Of course you would like change to happen quickly. We are naturally impatient, wanting things to improve the second we make a little positive change! Don’t insist that small or even major changes for the good that you are making should have an immediate positive effect in the relationship. In fact, sometimes your genuine positive change can upset the rhythm of the relationship and it may seem that things are getting worse. When that happens, it’s a good time to re-check the reasons for your changes, and, if they are good and healthy reasons, to reaffirm your commitment to yourself to continue growing and accept the suffering that may accompany that suffering. Suffering for the sake of good can’t hurt you. It can hurt – it just can’t hurt the real you.

Relationships can be a bit like a big ship: they can turn around, but not quickly! And, regrettably, sometimes attempts to change in constructive ways results in the end of the relationship. But that isn’t a good reason to back away from your own growth. No relationship can survive well or grow over time if it is built on falseness. So, pray that your changes would be encouraging to your partner, but don’t take any responsibility for making sure they are. If you do, you are trying to control them. Remember? That is always destructive.

“God, I am impatient. I want immediate results to constructive changes that I make. When I do good I want to be paid immediately. I don’t want to trust that the paycheck will come in its time and may not be in the form I was expecting. I know that my impatience gets in the way of growth. So, help me to allow time to work for good rather than me trying to force things before their time.”
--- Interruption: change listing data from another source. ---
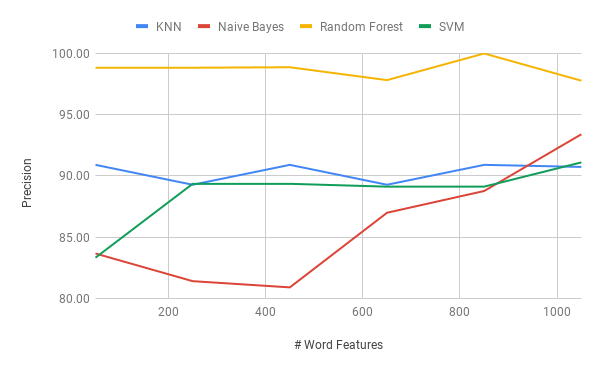
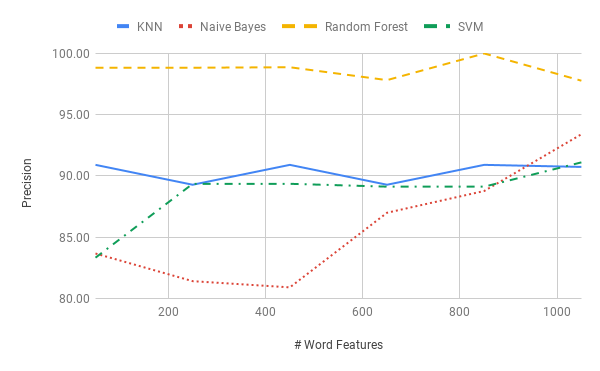
Formatting fixes. Make line graphs pareable in B&W

diff --git a/paper/paper.tex b/paper/paper.tex
@@ -37,7 +37,7 @@
         of other models introduced by other authors. Classifiers will be selected
         from the variety available through the open-source Python module scikit-learn \cite{scikit-learn}.
 
-    \begin{multicols*}{2}
+    \begin{multicols}{2}
         \section{Introduction}
             The classification of spam emails is an important task in today's society,
             as we receive potentially hundreds of them a year which clutter
@@ -158,10 +158,9 @@
             
             \begin{Figure}
                 \centering
-                \includegraphics[scale=0.5]{figures/extract.png}
+                \includegraphics[width=\linewidth]{figures/extract.png}
                 \captionof{figure}{Extraction Process}\label{fig:extrac}
             \end{Figure}
-            
             
             The first step of extraction was
             to find words that meant the most to the corpus which we defined as
@@ -171,9 +170,8 @@
             to the corpus. Next we split the documents into spam and ham before analysis.
             This was done because this algorithm is still based on frequency and the
             ratio of ham to spam was not 1:1. Characteristic words to spam emails such
-            as ``free'' wouldn't show up because they're not prominent in ham emails.
-
-            \begin{minipage}{0.48\columnwidth}
+            as ``free'' wouldn't show up because they're not prominent in ham emails.\\\\
+            \noindent\begin{minipage}{0.48\columnwidth}
                 \includegraphics[width=\textwidth]{figures/spam_wc}
                 \captionof{figure}{Spam}\label{fig:spam_wc}
             \end{minipage}
@@ -241,11 +239,20 @@
             We also examined the effect of tuning the number of feature words chosen by the TF-IDF 
             extractor. The number of feature words chosen for initial analysis was 50, but subsequent 
             tests ranged from 50 to 1050 in steps of 200.
-        \section{Results}
+
+            \section{Results}
             Classifiers were evaluated on precision and recall on the spam class. Overall, precision is
             weighted more heavily than recall in the evaluation because it would likely be more disruptive 
             to classify a ham email as spam than to let in an occasional spam message. Subsequently, the 
             classifiers were also subjected to various feature word counts to observe the effect.
+    \end{multicols}
+        \begin{Figure}
+            \centering
+            \includegraphics[width=\linewidth]{figures/precision_recall.png}
+            \captionof{figure}{Precison and Recall Comparison}
+            \label{fig:precision_recall}
+        \end{Figure}
+    \begin{multicols}{2}
             \subsection{General Precision and Recall}
                 Overall, the classifiers performed well with just features extracted from the email body.
                 Precision and recall comparison can be found in \autoref{fig:precision_recall} with direct 
@@ -266,14 +273,7 @@
                     \captionof{table}{Precison and Recall}
                     \label{tab:precision_recall}
                 \end{Figure}
-
-                \begin{Figure}
-                    \centering
-                    \includegraphics[width=\linewidth]{figures/precision_recall.png}
-                    \captionof{figure}{Precison and Recall Comparison}
-                    \label{fig:precision_recall}
-                \end{Figure}
-
+                
                 While all classifiers had a precision greater than 80\%, the recall clearly divides the 
                 classifiers into two groups. Those with over 80\% recall were Random Forest and Naive Bayes, 
                 while the KNN and SVM both had a recall lower than 50\%. 
@@ -289,27 +289,27 @@
                 content for text analysis, our implementation misses important information in subject lines or 
                 email addresses.
 
+    \end{multicols}
+        \begin{Figure}
+            \centering
+            \includegraphics[width=\linewidth]{figures/recall_wv_effect.png}
+            \captionof{figure}{Effect of the number of feature words on classifier recall}
+            \label{fig:recall_word_effect}
+        \end{Figure}
 
+        \begin{Figure}
+            \centering
+            \includegraphics[width=\linewidth]{figures/precision_wv_effect.png}
+            \captionof{figure}{Effect of the number of feature words on classifier precision}
+            \label{fig:precision_word_effect}
+        \end{Figure}
+    \begin{multicols}{2}
             \subsection{Effect of Number of Feature Words} 
                 When increasing the number of feature words, precision increased dramatically for some classifiers. 
                 Specifically, Naive Bayes and the SVM gained a precision increase of 10\% and 8\% respectively (See \autoref{fig:precision_word_effect}).
                 However, the number of feature words did not seem to effect recall as much as precision (See \autoref{fig:recall_word_effect}).
                 Only one classifier gained over 3\% precision from 50 feature words. Naive Bayes gained 10\% recall when increasing 
                 the number of feature words from 50 to 250. This gain dropped off as the number of feature words increased.
-
-                \begin{Figure}
-                    \centering
-                    \includegraphics[width=\linewidth]{figures/recall_wv_effect.png}
-                    \captionof{figure}{Effect of the number of feature words on classifier recall}
-                    \label{fig:recall_word_effect}
-                \end{Figure}
-                
-                \begin{Figure}
-                    \centering
-                    \includegraphics[width=\linewidth]{figures/precision_wv_effect.png}
-                    \captionof{figure}{Effect of the number of feature words on classifier precision}
-                    \label{fig:precision_word_effect}
-                \end{Figure}
 
                 Interestingly, Naive Bayes dropped in precision by over 2\% 
                 for 250 and 450 feature words before having the largest gain of any classifier. 
@@ -329,5 +329,5 @@
         \nocite{*}
         \bibliography{paper} 
         \bibliographystyle{alpha}
-    \end{multicols*}
+    \end{multicols}
 \end{document}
Learn to set boundaries on destructive behavior, whether it is your own or that of your spouse.

Loving unconditionally does not mean that one should not say “no” to abusive and destructive out of control impulsive behavior. We all know that we need to be said “no” to sometimes, since what we are doing at the time is destroying relationship. To communicate a clear “no” to abusive, controlling, or manipulative behavior is to protect the relationship from that which is destructive. Often a person needs to develop a better sense of themselves as having dignity and value before they can say “no” effectively. To continue to allow abusive behavior to go on in one’s marriage is continuing to let the lion live in the house and be disruptive. There’s no way the relationship can ever become safe enough to grow.
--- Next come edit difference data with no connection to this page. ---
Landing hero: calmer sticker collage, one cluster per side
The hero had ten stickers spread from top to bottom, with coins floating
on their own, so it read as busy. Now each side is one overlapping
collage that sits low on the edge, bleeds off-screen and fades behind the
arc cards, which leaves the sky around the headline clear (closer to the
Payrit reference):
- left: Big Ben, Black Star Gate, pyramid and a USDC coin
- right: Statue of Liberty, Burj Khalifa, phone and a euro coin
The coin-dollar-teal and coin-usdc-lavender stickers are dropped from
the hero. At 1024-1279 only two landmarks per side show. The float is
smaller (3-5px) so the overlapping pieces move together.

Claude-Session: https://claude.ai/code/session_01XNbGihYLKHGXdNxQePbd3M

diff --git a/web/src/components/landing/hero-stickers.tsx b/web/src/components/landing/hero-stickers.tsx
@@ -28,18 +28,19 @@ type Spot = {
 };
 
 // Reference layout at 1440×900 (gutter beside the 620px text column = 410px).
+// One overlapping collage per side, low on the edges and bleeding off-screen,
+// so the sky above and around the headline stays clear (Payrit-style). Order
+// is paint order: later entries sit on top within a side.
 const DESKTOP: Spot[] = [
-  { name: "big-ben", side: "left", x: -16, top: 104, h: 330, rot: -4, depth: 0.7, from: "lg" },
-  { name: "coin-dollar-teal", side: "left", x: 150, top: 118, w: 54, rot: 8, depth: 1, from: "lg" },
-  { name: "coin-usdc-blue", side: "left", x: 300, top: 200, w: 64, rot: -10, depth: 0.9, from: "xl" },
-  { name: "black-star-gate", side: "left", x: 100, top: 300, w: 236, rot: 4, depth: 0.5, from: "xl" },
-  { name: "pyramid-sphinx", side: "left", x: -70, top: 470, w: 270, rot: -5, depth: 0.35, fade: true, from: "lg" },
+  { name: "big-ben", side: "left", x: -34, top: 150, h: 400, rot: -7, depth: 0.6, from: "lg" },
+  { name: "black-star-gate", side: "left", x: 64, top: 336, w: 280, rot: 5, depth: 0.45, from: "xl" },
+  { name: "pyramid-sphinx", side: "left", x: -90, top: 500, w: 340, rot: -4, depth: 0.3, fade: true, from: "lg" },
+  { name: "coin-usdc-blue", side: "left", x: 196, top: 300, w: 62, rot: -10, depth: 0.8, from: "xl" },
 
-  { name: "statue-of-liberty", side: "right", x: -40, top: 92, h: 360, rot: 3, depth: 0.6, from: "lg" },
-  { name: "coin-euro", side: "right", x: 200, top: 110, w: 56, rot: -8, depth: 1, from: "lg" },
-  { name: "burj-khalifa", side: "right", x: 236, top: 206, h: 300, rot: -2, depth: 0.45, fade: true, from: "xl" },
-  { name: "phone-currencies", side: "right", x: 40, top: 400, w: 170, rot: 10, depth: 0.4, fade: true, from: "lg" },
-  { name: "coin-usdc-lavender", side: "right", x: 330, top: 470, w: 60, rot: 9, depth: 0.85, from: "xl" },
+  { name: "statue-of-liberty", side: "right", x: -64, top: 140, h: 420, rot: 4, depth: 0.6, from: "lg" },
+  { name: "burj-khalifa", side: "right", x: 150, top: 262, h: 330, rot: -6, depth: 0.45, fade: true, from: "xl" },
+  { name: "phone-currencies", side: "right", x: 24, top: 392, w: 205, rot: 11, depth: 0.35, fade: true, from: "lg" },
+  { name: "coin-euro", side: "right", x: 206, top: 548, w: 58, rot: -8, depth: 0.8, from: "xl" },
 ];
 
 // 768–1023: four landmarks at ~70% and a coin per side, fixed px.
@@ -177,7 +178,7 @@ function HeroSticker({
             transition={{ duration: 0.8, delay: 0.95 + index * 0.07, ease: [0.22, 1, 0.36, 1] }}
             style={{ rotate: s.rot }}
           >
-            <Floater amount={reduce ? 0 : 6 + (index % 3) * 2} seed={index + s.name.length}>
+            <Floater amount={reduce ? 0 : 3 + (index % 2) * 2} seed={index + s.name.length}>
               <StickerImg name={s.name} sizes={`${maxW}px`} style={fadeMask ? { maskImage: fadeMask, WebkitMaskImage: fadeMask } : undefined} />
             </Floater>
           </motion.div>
When saying “no”, try to do this in a way that is clear, but not abusive, controlling, or manipulative. However, when a person is beginning to learn to say “no”, it may not come out that way, and that’s ok. All growth begins somewhere.
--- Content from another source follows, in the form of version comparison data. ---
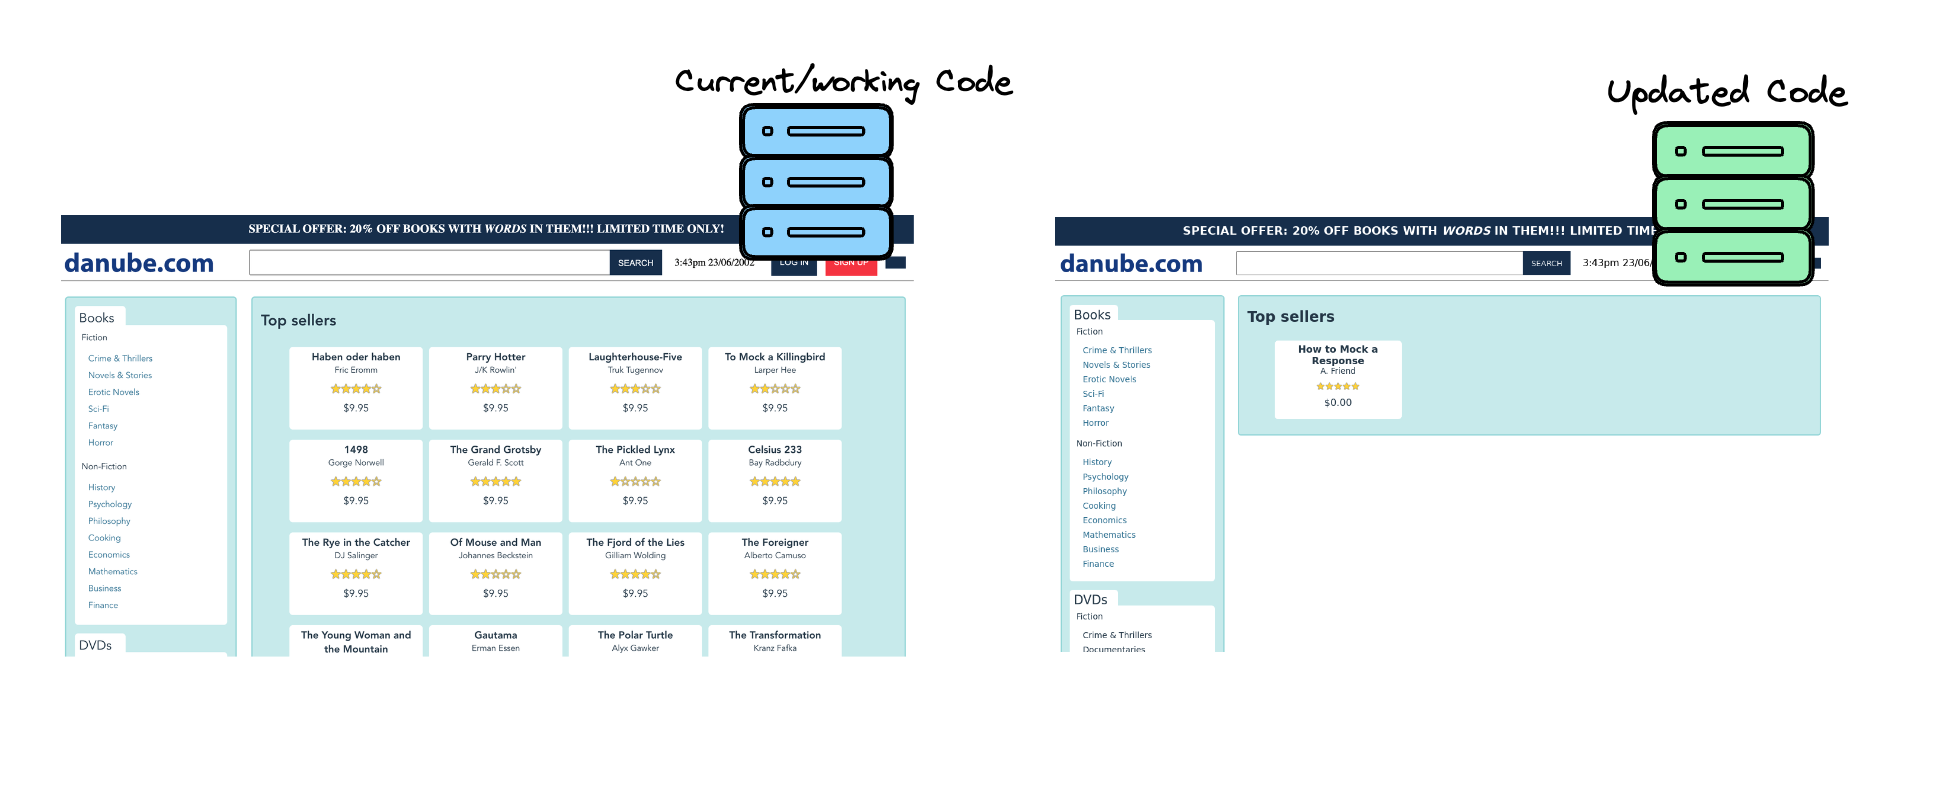
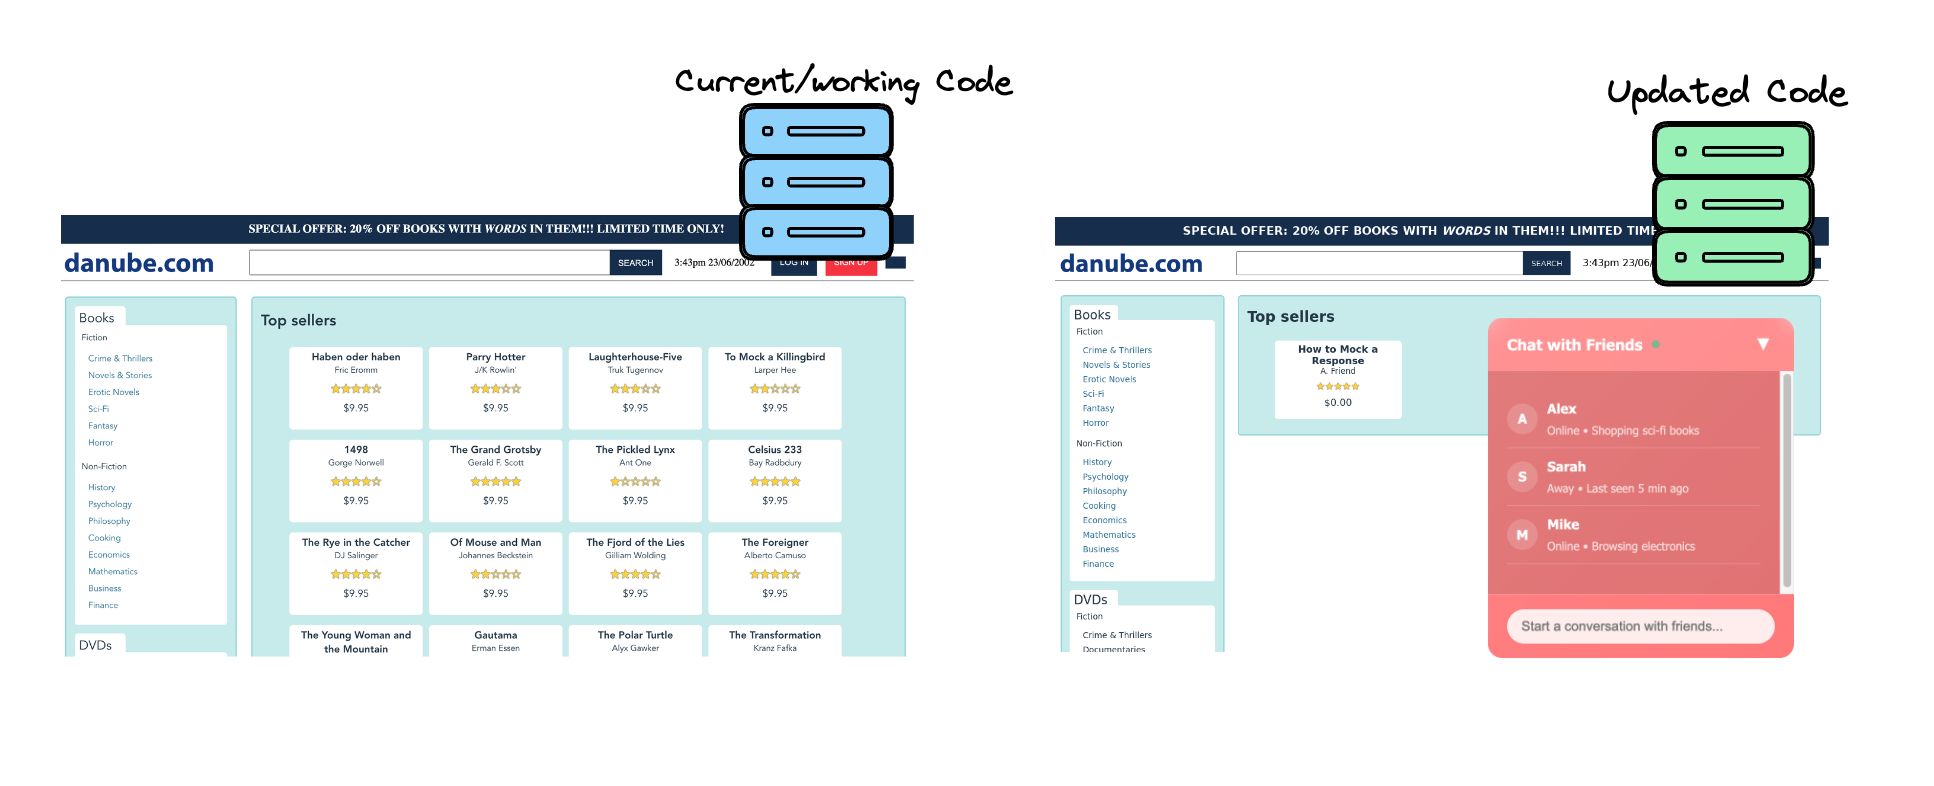
update images

Changed region(s): [[0.7446, 0.3969, 0.9307, 0.855]]

diff --git a/site/content/guides/canary-deploys.md b/site/content/guides/canary-deploys.md
@@ -23,7 +23,7 @@ Once the canary version of the service is shown to be working well, all users ca
 The essential problem we're trying to solve with this guide is **how do you know that your canary deployment is working?** Often the tools available to operations teams are quite limited, and amount to little more than a smoke test. Since canary servers are tagged at the infrastructure level, operations can see the infrastructure health of canary servers, but not their actual performance for users. Let's look at an example:
 
 ![a comparison of two storefronts](/guides/images/canary-deploy-bad-deployment.png)
-*During a deployment, someone accidentally left mock API code in place: our storefront loads but what it loads isn't accurate.* 
+*During a deployment, our feature flag loads our new chat feature, but the API also isn't returning full data, so our book catalog looks incomplete.* 
 
 Looking at simple infrastructure metrics won't reveal this problem.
“God, sometimes it is hard to know what to say “no” to in our relationship and even if I know, it’s hard to do it. I get afraid that I will be made to pay, either directly or by loss of relationship and I’m not sure I have the right to say “no” – the opposing voices get pretty loud sometimes! Help me to get centered in You as my primary security so that I can be strong enough to set appropriate and necessary boundaries – for my health, for the good of my partner, and to give our relationship a chance to grow into something good or better.”

Work on communicating directly, honestly, and kindly in your daily lives.

The only way to experience true intimacy in a relationship is by each person being willing to share honestly and directly out of where he or she really is, even though it may surface some conflict. Often it takes time to make the relationship safe enough for this kind of communication to take place – walls have been built up over time and those walls may continue to keep some distance between you and may not come down overnight. But, as you practice directness, honesty, and kindness as a lifestyle, the natural longings for true intimacy will continue to work for both of you, drawing you together.

“God, I think I want to be the kind of person you created me to be, but I can’t become that alone – I need help. Will you help me to make the changes that are mine to make and allow the rest to be in Your hands?”

10/10/99   Sheldon Swartz

8/24/07 Revised and Expanded